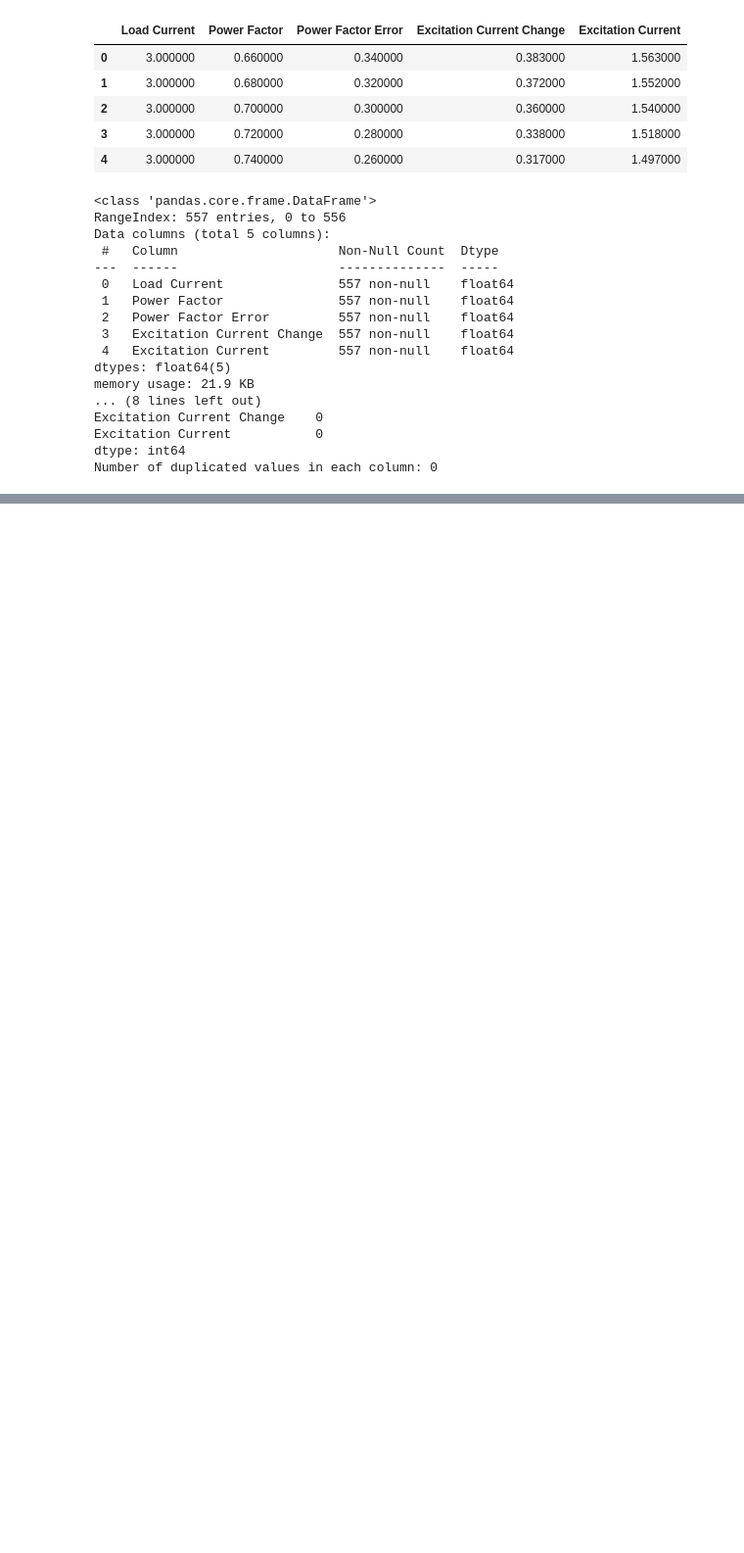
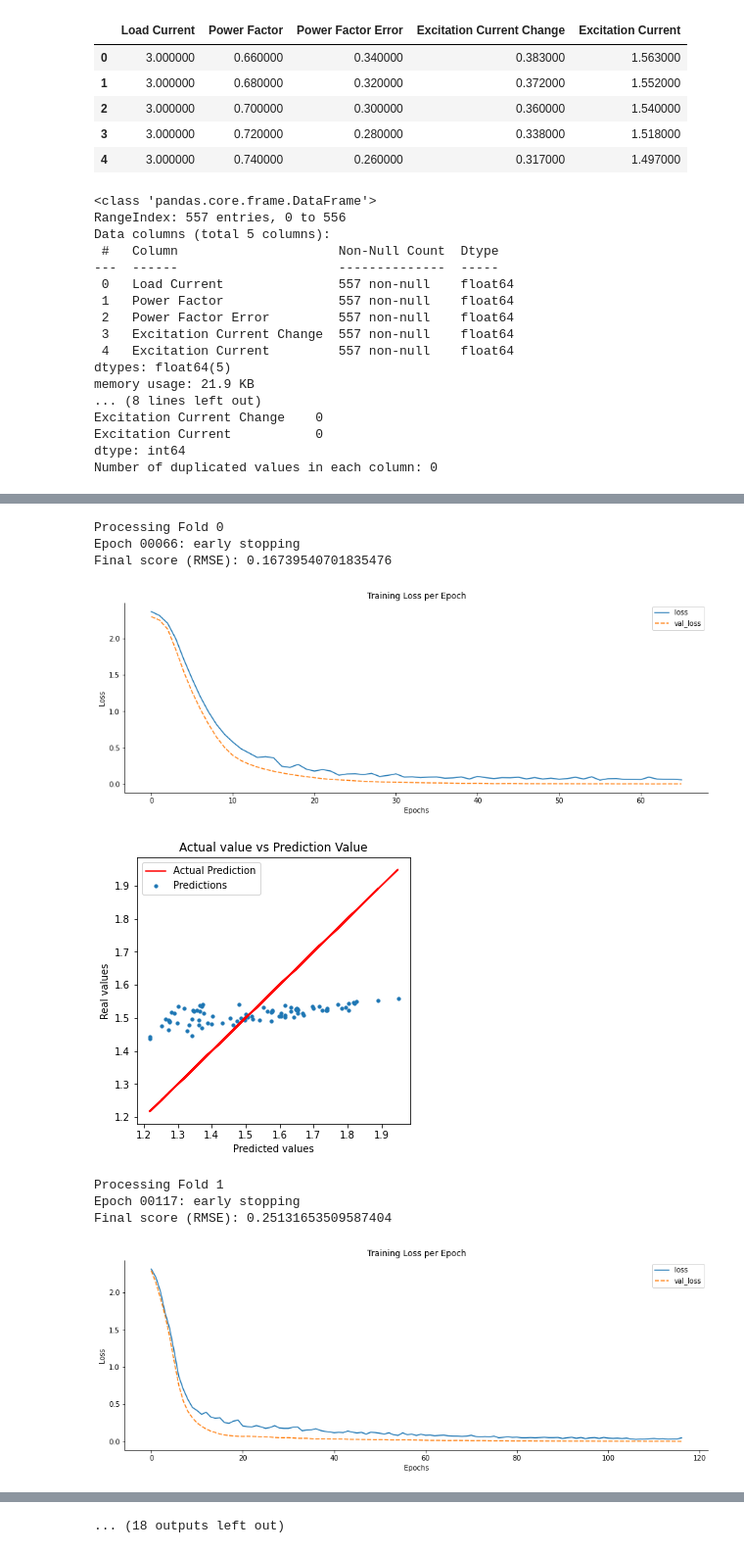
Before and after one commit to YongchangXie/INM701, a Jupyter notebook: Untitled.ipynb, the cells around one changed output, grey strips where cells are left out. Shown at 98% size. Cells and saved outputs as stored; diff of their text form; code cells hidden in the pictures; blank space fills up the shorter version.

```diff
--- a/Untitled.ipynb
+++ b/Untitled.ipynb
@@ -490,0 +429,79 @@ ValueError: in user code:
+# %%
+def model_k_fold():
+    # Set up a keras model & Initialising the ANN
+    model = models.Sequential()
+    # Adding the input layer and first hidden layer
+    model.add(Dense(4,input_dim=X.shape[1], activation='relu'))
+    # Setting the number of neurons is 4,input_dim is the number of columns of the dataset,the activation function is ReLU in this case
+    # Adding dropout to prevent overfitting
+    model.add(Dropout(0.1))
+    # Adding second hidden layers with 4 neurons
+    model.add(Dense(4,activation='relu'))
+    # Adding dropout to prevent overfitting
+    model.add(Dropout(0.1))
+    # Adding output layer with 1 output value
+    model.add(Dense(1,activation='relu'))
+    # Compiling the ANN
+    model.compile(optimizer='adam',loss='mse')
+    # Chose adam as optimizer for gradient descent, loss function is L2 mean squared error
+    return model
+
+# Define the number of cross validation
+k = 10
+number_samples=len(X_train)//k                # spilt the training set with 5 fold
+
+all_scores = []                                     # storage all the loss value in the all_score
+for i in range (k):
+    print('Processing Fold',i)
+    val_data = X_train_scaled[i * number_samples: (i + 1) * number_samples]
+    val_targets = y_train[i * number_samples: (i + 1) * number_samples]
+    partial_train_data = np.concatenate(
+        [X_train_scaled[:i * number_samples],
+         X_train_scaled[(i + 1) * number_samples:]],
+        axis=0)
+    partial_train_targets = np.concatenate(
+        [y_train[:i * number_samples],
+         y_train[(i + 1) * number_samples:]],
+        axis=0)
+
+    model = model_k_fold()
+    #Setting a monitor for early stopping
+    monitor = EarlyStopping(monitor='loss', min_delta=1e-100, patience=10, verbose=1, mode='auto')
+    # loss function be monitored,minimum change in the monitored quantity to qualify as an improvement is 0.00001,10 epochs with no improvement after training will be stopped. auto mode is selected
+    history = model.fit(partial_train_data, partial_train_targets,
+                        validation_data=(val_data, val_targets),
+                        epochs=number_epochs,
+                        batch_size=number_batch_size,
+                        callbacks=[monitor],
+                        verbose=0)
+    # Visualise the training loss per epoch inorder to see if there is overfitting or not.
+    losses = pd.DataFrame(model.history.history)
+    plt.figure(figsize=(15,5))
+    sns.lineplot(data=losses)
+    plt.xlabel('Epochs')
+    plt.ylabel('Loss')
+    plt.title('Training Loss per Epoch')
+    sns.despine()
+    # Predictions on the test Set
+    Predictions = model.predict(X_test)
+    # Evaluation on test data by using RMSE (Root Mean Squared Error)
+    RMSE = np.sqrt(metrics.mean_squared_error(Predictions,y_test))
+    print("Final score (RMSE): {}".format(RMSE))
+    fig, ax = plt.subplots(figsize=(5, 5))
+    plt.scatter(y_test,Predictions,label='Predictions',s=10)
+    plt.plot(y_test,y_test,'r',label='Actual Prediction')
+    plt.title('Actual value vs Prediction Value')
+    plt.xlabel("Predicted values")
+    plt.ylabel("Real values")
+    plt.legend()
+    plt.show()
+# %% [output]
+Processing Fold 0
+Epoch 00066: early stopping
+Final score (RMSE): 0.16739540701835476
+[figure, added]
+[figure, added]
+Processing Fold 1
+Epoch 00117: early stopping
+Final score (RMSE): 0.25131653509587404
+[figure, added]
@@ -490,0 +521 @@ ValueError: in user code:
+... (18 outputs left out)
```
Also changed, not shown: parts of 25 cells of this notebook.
-- -- --
* [Task instructions]: The records above are to be restated exactly, with all pictures omitted.

* [Finished exercise]:
Before and after one commit to YongchangXie/INM701, a Jupyter notebook: Untitled.ipynb, the cells around one changed output, grey strips where cells are left out. Shown at 98% size. Cells and saved outputs as stored; diff of their text form; code cells hidden in the pictures; blank space fills up the shorter version.

```diff
--- a/Untitled.ipynb
+++ b/Untitled.ipynb
@@ -490,0 +429,79 @@ ValueError: in user code:
+# %%
+def model_k_fold():
+    # Set up a keras model & Initialising the ANN
+    model = models.Sequential()
+    # Adding the input layer and first hidden layer
+    model.add(Dense(4,input_dim=X.shape[1], activation='relu'))
+    # Setting the number of neurons is 4,input_dim is the number of columns of the dataset,the activation function is ReLU in this case
+    # Adding dropout to prevent overfitting
+    model.add(Dropout(0.1))
+    # Adding second hidden layers with 4 neurons
+    model.add(Dense(4,activation='relu'))
+    # Adding dropout to prevent overfitting
+    model.add(Dropout(0.1))
+    # Adding output layer with 1 output value
+    model.add(Dense(1,activation='relu'))
+    # Compiling the ANN
+    model.compile(optimizer='adam',loss='mse')
+    # Chose adam as optimizer for gradient descent, loss function is L2 mean squared error
+    return model
+
+# Define the number of cross validation
+k = 10
+number_samples=len(X_train)//k                # spilt the training set with 5 fold
+
+all_scores = []                                     # storage all the loss value in the all_score
+for i in range (k):
+    print('Processing Fold',i)
+    val_data = X_train_scaled[i * number_samples: (i + 1) * number_samples]
+    val_targets = y_train[i * number_samples: (i + 1) * number_samples]
+    partial_train_data = np.concatenate(
+        [X_train_scaled[:i * number_samples],
+         X_train_scaled[(i + 1) * number_samples:]],
+        axis=0)
+    partial_train_targets = np.concatenate(
+        [y_train[:i * number_samples],
+         y_train[(i + 1) * number_samples:]],
+        axis=0)
+
+    model = model_k_fold()
+    #Setting a monitor for early stopping
+    monitor = EarlyStopping(monitor='loss', min_delta=1e-100, patience=10, verbose=1, mode='auto')
+    # loss function be monitored,minimum change in the monitored quantity to qualify as an improvement is 0.00001,10 epochs with no improvement after training will be stopped. auto mode is selected
+    history = model.fit(partial_train_data, partial_train_targets,
+                        validation_data=(val_data, val_targets),
+                        epochs=number_epochs,
+                        batch_size=number_batch_size,
+                        callbacks=[monitor],
+                        verbose=0)
+    # Visualise the training loss per epoch inorder to see if there is overfitting or not.
+    losses = pd.DataFrame(model.history.history)
+    plt.figure(figsize=(15,5))
+    sns.lineplot(data=losses)
+    plt.xlabel('Epochs')
+    plt.ylabel('Loss')
+    plt.title('Training Loss per Epoch')
+    sns.despine()
+    # Predictions on the test Set
+    Predictions = model.predict(X_test)
+    # Evaluation on test data by using RMSE (Root Mean Squared Error)
+    RMSE = np.sqrt(metrics.mean_squared_error(Predictions,y_test))
+    print("Final score (RMSE): {}".format(RMSE))
+    fig, ax = plt.subplots(figsize=(5, 5))
+    plt.scatter(y_test,Predictions,label='Predictions',s=10)
+    plt.plot(y_test,y_test,'r',label='Actual Prediction')
+    plt.title('Actual value vs Prediction Value')
+    plt.xlabel("Predicted values")
+    plt.ylabel("Real values")
+    plt.legend()
+    plt.show()
+# %% [output]
+Processing Fold 0
+Epoch 00066: early stopping
+Final score (RMSE): 0.16739540701835476
+[figure, added]
+[figure, added]
+Processing Fold 1
+Epoch 00117: early stopping
+Final score (RMSE): 0.25131653509587404
+[figure, added]
@@ -490,0 +521 @@ ValueError: in user code:
+... (18 outputs left out)
```
Also changed, not shown: parts of 25 cells of this notebook.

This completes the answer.